The religious factors of biomedical technology are more apparent than anything else. Every person has their own set of beliefs. Each person formulates their own opinion on the development of science based on those beliefs. The most common fear of those with monotheistic backgrounds is whether biomedical technology is a way of trying to be God. I agree that some science has overstepped the bounds of ethical, such as human cloning. I also argue, though, that without science those who believe it’s a way of playing God wouldn’t be here to even state that opinion. Without the cures and vaccines that have been discovered through history we all would have died of smallpox, malaria, or some other fatal disease by now.
So, is biomedical technology ethical or not? Most everyone agrees that the common good is wanted. No one wants to ruin our world, just help it. The common good is decided by the debate of varying views. Mostly, we, as a society, decide what’s ethical or not. It was Thomas Jefferson who said, “Difference of opinion leads to inquiry, and inquiry to truth.” One of the conclusions I came to was it’s just how one sees it. If an issue like abortion seems so blaringly wrong then it is unethical, to you. You can’t force a human to think a certain way about biomedical technology.
An easy solution to the debate of biomedical technology is rather simple, just be informed and observant. If there is such a strong opinion on a particular issue, all the details of both sides need to be released. People need options and an opinion isn’t justified if just one side has been seen. Then society needs to wait and see which is beneficial. For example, if aiding reproduction leads to an increase in strong world leaders some people may want to consider genetic technology vital. People can’t jump on a side without seeing every angle of the issue.
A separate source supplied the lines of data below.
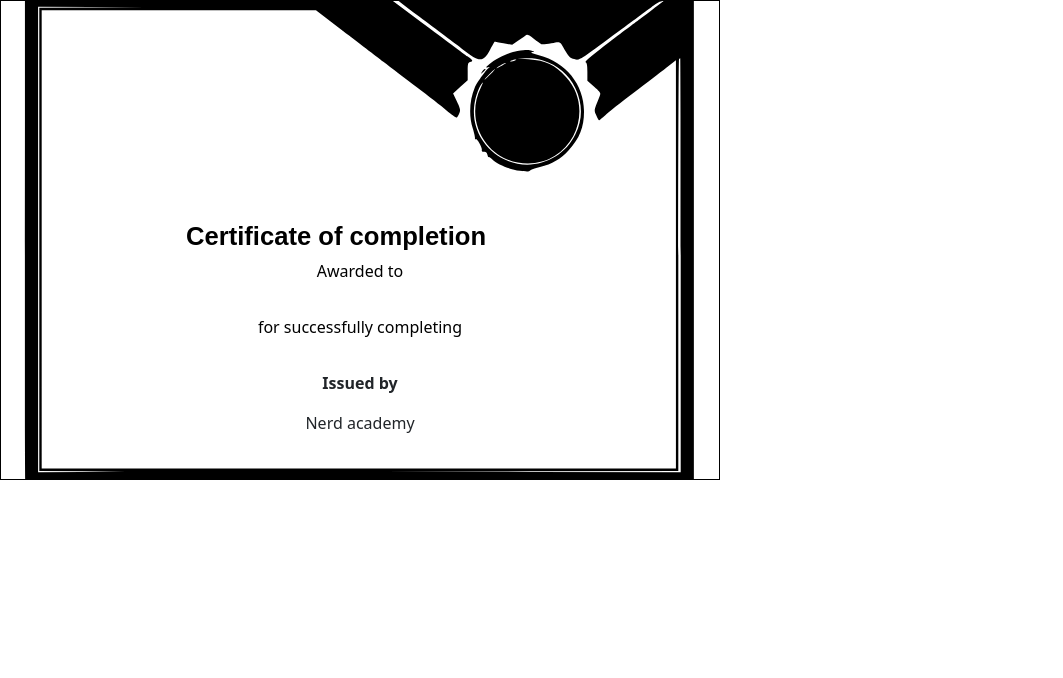
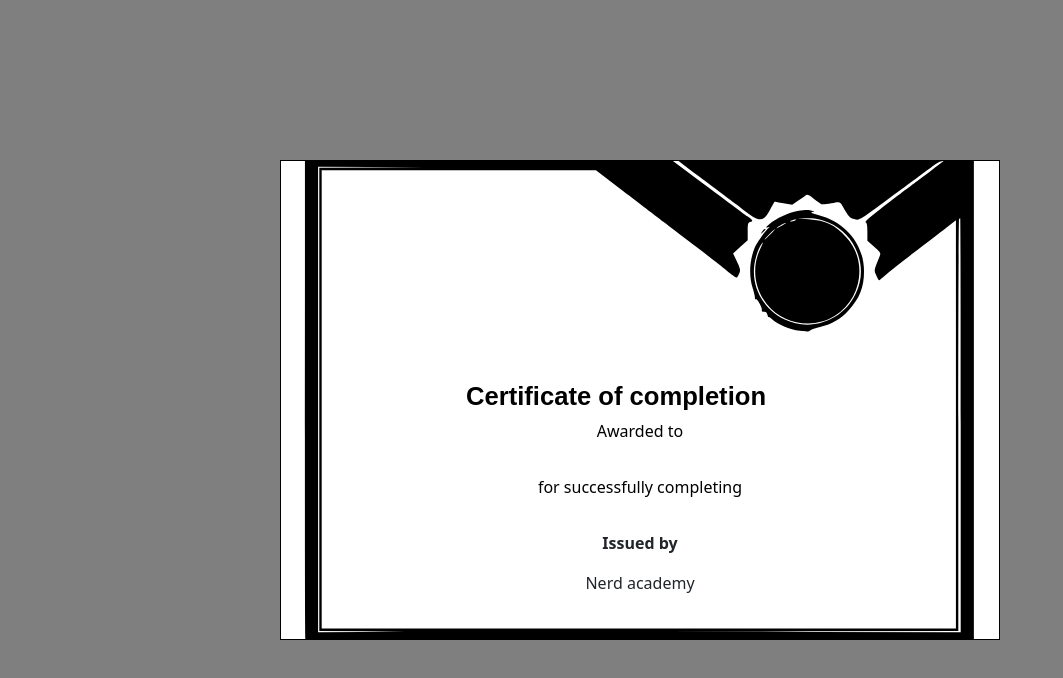
Before and after one commit to Advanced-Computer-Lab-2022/Its-the-ACL-time, a React (Create React App) app in the folder client/: page /certificate in a window 1280 px wide. Shown: the top 678 px of the page, without its empty margins (0-1063 px from the left). Built offline with nearby package versions, Linux system fonts and the light colour scheme; no server answers.

Commit message:
feature: Download certificate

```diff
--- a/client/src/components/Certificate.js
+++ b/client/src/components/Certificate.js
@@ -1,10 +1,19 @@
-import { useRef } from 'react';
+import { useRef, useState } from 'react';
 import html2canvas from 'html2canvas';
 import { jsPDF } from 'jspdf';
 import { makeStyles } from '@material-ui/core';
 import certificate from '../assets/images/certificate.svg';
+import { useParams, useSearchParams } from 'react-router-dom';
+import { useEffect } from 'react';
 
 const useStyles = makeStyles((theme) => ({
+  root: {
+    display: 'flex',
+    justifyContent: 'center',
+    alignItems: 'center',
+    height: '100vh',
+    backgroundColor: 'rgba(0,0,0,0.5)',
+  },
   certificate: {
     width: '45rem',
     height: '30rem',
@@ -18,6 +27,25 @@ const useStyles = makeStyles((theme) => ({
     backgroundColor: '#fff',
     border: '1px solid #000',
     backgroundImage: `url(${certificate})`,
+    // diplay p element as none to hide the text
+    '& span': {
+      display: 'none',
+    },
+    // on hover show the text and change the cursor to pointer to indicate that it is clickable to download the certificate as pdf file
+    '&:hover': {
+      cursor: 'pointer',
+      backgroundColor: 'grey',
+      '& span': {
+        display: 'block',
+        position: 'absolute',
+
+        top: '50%',
+        left: '46%',
+        fontSize: '1.2rem',
+        fontWeight: '600',
+        color: '#fff',
+      },
+    },
   },
   header: {
     display: 'flex',
@@ -48,9 +76,10 @@ const useStyles = makeStyles((theme) => ({
   },
 }));
 
-const Certificate = ({ username, course }) => {
+const Certificate = () => {
   const inputRef = useRef(null);
   const classes = useStyles();
+  const [searchParams, setSearchParams] = useSearchParams();
 
   const downloadCertificate = () => {
     html2canvas(inputRef.current).then((canvas) => {
@@ -62,8 +91,12 @@ const Certificate = ({ username, course }) => {
   };
 
   return (
-    <>
-      <div ref={inputRef} className={`${classes.certificate}`}>
+    <div className={classes.root}>
+      <div
+        ref={inputRef}
+        className={`${classes.certificate}`}
+        onClick={downloadCertificate}
+      >
         <header className={`${classes.header}`}>
           <h1
             style={{
@@ -78,11 +111,11 @@ const Certificate = ({ username, course }) => {
         <main className={`${classes.main}`}>
           <p>Awarded to</p>
           <p>
-            <strong>{username}</strong>
+            <strong>{searchParams.get('username')}</strong>
           </p>
           <p>for successfully completing</p>
           <p>
-            <strong>{course}</strong>
+            <strong>{searchParams.get('course')}</strong>
           </p>
         </main>
         <footer className={`${classes.footer}`}>
@@ -91,8 +124,9 @@ const Certificate = ({ username, course }) => {
           </p>
           <p>Nerd academy</p>
         </footer>
+        <span>Download</span>
       </div>
-    </>
+    </div>
   );
 };
 export default Certificate;
--- a/client/src/components/course/CourseComponent.js
+++ b/client/src/components/course/CourseComponent.js
@@ -12,6 +12,7 @@ import {
 import { FaStar } from 'react-icons/fa';
 import RatingStars from '../RatingStars';
 import { Box } from '@material-ui/core';
+import { useAppContext } from '../../context/App/appContext';
 
 const useStyles = makeStyles((theme) => ({
   img: {
@@ -214,6 +215,7 @@ function CourseComponent({
   const [showDemo, setShowDemo] = useState(false);
   const courseRef = useRef();
   const navigate = useNavigate();
+  const { user } = useAppContext();
 
   return (
     <>
@@ -294,6 +296,11 @@ function CourseComponent({
                             cursor: 'pointer',
                             textDecoration: 'underline',
                           }}
+                          onClick={() =>
+                            navigate(
+                              `/certificate?username=${user.username}&course=${title}`
+                            )
+                          }
                         >
                           Download Certificate
                         </Typography>
--- a/client/src/pages/Home.js
+++ b/client/src/pages/Home.js
@@ -5,10 +5,10 @@ import Paper from '@material-ui/core/Paper';
 import Tabs from '@material-ui/core/Tabs';
 import Tab from '@material-ui/core/Tab';
 import { useCourseContext } from '../context/Course/courseContext';
+import { useAppContext } from '../context/App/appContext';
 import { Pagination } from '@material-ui/lab';
 import motivationalImage from '../assets/images/motivational.jpg';
 import Footer from '../components/Footer';
-import Certificate from '../components/Certificate';
 
 const useStyles = makeStyles((theme) => ({
   root: {
@@ -98,6 +98,7 @@ const useStyles = makeStyles((theme) => ({
     boxShadow: '0 0 10px rgba(0,0,0,0.1)',
     backgroundColor: '#f5f5f5',
   },
+  course: {},
 }));
 
 function EmptyCard() {
@@ -140,6 +141,7 @@ function CenteredTabs({ changeTab }) {
 const Home = () => {
   const classes = useStyles();
   const [tab, setTab] = useState(0);
+  const { user } = useAppContext();
   const { courses, myCourses } = useCourseContext();
   const [sortedCourses, setSortedCourses] = useState([]);
   const [inProgress, setInprogress] = useState([]);
```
In conclusion, biomedical technology and its ethics is more than just a complex system of opinions; it’s the foundation of our society. We need opposing viewpoints to carry on, otherwise everything would always be that way or this way. And because we need opposing viewpoints, people also need to realize that each issue needs its own attention. Don’t mix your opinion of organ transplant in with cloning. Ethics are decided on a singular problem that is laid before. Therefore, I think biomedical technology has its highs and lows and everything in between. We need it, but we’re afraid of it. Never will it be one or the other.
Cox, Paul M. “Biomedical Ethics.” Leadership U. May- June 1990. International School of Theology. 23 Sept. 2002 McCuen, Gary E. Hi-tech Babies. Wisconsin: GEM Publications, Inc., 1990.